- Who are my customers? What are my customer cohorts?
- What are the most frequent objections that my customers have?
- What do my customers expect in each sales cycle and what resources do I need to meet them?
4. Leverage Data to Guide your Sales Process
We are in the golden age of marketing and sales. With purely data-driven sales products, it’s no surprise that high-performing teams have incorporated sales intelligence platforms into their sales strategies.
Using data as an anchor to your sales process can help you:
- Understanding the current product needs of your customers (technographic data)
- Understand if the customer has a strong buying intent early into the process.
- Find the right window to cross-sell and up-sell in your sales process.
- Allocate the right resources to your sales team for each stage of the process.
- By providing insights when you are looking to implement changes to your current sales process.
Speaking about making changes to your current sales process, let’s move to our next point.
5. Benchmark your Sales Process
Now that you have leveraged data to drive sales, it is important to benchmark your newfound process.
Think of it as an A/B test, and look for any positive or negative results after implementing your formal sales process. For example, you can compare the number of prospects that got converted in your recent sales cycles with older cycles, or how many deals were stalled in the current cycle vs the previous cycle.
Define critical process metrics and track them religiously to flesh out leakages and funnel blockages, like –
- Which stage of the sales process consumes the most time?
- Which stage saw the most number of drop-offs?
- Which stages are critical and which are a burden?
- How many steps does your average sales cycle require for a favorable win?
6. Implement Periodic Changes to your Sales Process
Your customer’s mindset seldom stays the same. The market is always dynamic and so are your customers’ expectations.

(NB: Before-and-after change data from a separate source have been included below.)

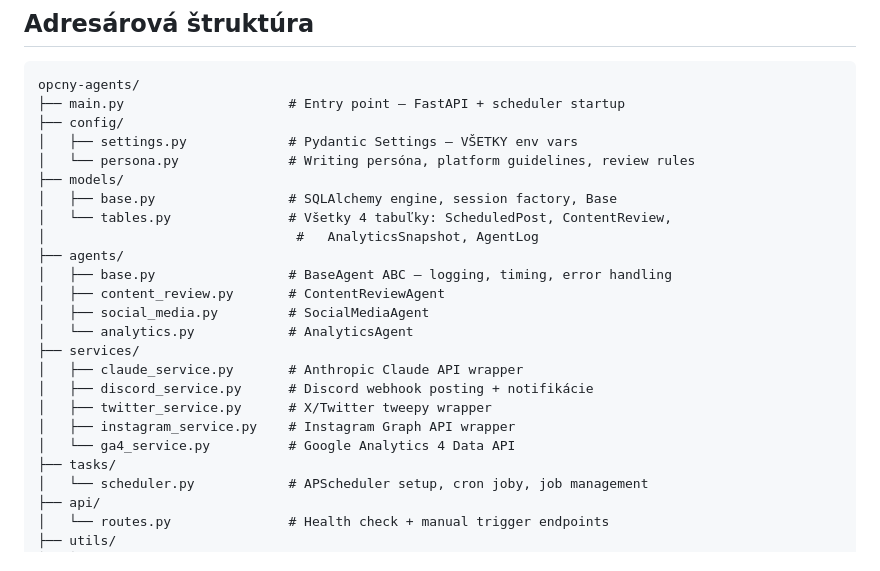
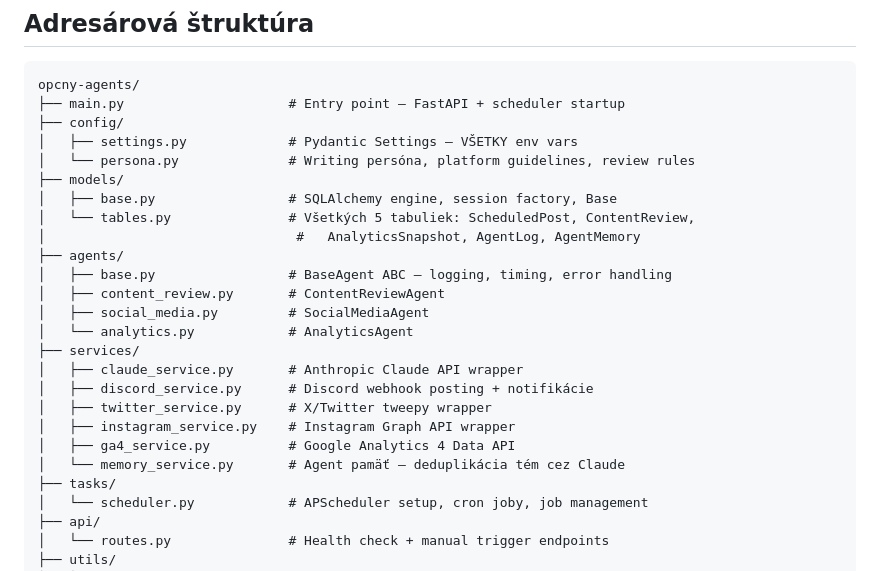
Before and after one commit to miroslavkovsky/opcny-agent, a Markdown page: CLAUDE.md, the part around one of its changes. GitHub-like rendering.

```diff
--- a/CLAUDE.md
+++ b/CLAUDE.md
@@ -43,8 +43,8 @@ opcny-agents/
 │   └── persona.py              # Writing persóna, platform guidelines, review rules
 ├── models/
 │   ├── base.py                 # SQLAlchemy engine, session factory, Base
-│   └── tables.py               # Všetky 4 tabuľky: ScheduledPost, ContentReview,
-│                                #   AnalyticsSnapshot, AgentLog
+│   └── tables.py               # Všetkých 5 tabuliek: ScheduledPost, ContentReview,
+│                                #   AnalyticsSnapshot, AgentLog, AgentMemory
 ├── agents/
 │   ├── base.py                 # BaseAgent ABC — logging, timing, error handling
 │   ├── content_review.py       # ContentReviewAgent
@@ -55,7 +55,8 @@ opcny-agents/
 │   ├── discord_service.py      # Discord webhook posting + notifikácie
 │   ├── twitter_service.py      # X/Twitter tweepy wrapper
 │   ├── instagram_service.py    # Instagram Graph API wrapper
-│   └── ga4_service.py          # Google Analytics 4 Data API
+│   ├── ga4_service.py          # Google Analytics 4 Data API
+│   └── memory_service.py       # Agent pamäť — deduplikácia tém cez Claude
 ├── tasks/
 │   └── scheduler.py            # APScheduler setup, cron joby, job management
 ├── api/
```
Also changed, not shown: other parts of CLAUDE.md (+72 -21 lines).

Creating a standardized process is a never-ending job and hence you need to monitor every sales cycle every now and then to ensure that it’s still efficient and achieves the revenue targets repeatedly.
Remember the last point, when you do decide on making changes and improving your sales process, always look at the insights and data gathered from your previous sales cycle like:
- Total deals won
- The average lead-to-close window
- The deal-lost reasons
- Average MQLs and SQLs
- Leakage and point of frictions in your sales funnel
- Sales rep performance
- Most common customer objections
A well-defined sales process can help you achieve your goals faster and even help you bring in more revenue as time goes on. Equipped with the knowledge that your process will help you avoid any pitfalls while dealing with your leads and prospects will keep your team motivated as well!
Strong sales processes will help your team:
- Create and maintain long-lasting customer relationships.
- Improve customer lifetime value
- Find more opportunities to up-sell and cross-sell.
- Reduce customer retention cost
- And finally, increase revenue generated from sales
And as we said, maintaining a well-defined sales process is a never-ending challenge, but one that can help you reap long-lasting success.
So before we end this, I’d like to ask you:
Do you have a standardized sales process in your company?
How many steps do you follow? Does having a well-defined process help you win more deals? Did we miss any other practice that you’d let us know?
If you do or loved reading through this, drop us a comment. We’d love to hear from you!